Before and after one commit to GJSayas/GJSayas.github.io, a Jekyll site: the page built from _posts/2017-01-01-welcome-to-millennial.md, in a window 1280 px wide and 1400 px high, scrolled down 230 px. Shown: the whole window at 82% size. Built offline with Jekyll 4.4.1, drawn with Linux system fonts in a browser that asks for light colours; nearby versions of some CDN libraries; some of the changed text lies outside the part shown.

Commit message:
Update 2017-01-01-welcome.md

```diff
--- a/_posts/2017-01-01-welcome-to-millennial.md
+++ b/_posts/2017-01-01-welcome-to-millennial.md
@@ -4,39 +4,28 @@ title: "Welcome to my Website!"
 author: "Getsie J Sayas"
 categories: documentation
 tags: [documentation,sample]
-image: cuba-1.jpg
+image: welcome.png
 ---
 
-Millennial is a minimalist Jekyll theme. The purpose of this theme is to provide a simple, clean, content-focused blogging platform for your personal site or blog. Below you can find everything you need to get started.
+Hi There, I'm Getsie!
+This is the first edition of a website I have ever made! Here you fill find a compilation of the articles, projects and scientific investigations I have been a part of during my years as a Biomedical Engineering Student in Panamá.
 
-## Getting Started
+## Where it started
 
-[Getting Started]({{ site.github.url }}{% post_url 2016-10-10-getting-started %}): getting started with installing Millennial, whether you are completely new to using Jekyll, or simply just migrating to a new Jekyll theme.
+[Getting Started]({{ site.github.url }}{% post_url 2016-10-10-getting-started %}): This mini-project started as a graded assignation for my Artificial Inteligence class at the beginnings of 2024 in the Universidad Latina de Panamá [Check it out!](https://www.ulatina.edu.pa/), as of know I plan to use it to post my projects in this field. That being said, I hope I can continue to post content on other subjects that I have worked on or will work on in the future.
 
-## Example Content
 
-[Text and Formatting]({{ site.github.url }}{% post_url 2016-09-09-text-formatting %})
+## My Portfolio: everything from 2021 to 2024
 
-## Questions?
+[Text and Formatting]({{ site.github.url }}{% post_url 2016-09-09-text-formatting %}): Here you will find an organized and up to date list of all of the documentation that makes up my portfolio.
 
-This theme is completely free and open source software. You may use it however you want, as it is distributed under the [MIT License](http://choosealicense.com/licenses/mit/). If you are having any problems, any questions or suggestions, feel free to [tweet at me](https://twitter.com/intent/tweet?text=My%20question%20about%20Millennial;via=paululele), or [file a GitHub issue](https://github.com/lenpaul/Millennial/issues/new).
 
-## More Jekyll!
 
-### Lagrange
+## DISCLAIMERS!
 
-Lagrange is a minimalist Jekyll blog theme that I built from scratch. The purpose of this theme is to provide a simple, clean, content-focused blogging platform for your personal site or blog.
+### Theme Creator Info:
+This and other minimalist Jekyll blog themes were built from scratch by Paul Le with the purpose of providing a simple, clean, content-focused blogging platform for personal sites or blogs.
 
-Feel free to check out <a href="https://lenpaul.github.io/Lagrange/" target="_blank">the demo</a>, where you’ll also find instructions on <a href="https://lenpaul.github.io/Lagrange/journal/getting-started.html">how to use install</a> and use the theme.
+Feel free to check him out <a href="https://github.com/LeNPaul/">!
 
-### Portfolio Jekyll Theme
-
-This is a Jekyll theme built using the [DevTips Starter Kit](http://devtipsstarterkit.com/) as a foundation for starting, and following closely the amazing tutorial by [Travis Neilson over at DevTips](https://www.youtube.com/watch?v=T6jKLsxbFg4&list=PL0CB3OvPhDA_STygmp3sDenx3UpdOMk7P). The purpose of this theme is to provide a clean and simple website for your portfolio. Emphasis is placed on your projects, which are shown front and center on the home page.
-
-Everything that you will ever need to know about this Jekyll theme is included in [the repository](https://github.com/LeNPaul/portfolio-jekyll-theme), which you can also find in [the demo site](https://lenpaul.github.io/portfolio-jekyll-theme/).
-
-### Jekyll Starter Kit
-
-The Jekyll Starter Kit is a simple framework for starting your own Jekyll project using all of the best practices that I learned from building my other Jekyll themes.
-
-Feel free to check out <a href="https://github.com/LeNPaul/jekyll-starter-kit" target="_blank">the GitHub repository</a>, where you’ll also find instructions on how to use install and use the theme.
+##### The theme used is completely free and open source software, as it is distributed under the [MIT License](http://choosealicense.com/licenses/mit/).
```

### Work request:
Lines with the word "Getsie" in the data need counting; report the count alone.

### Output:
2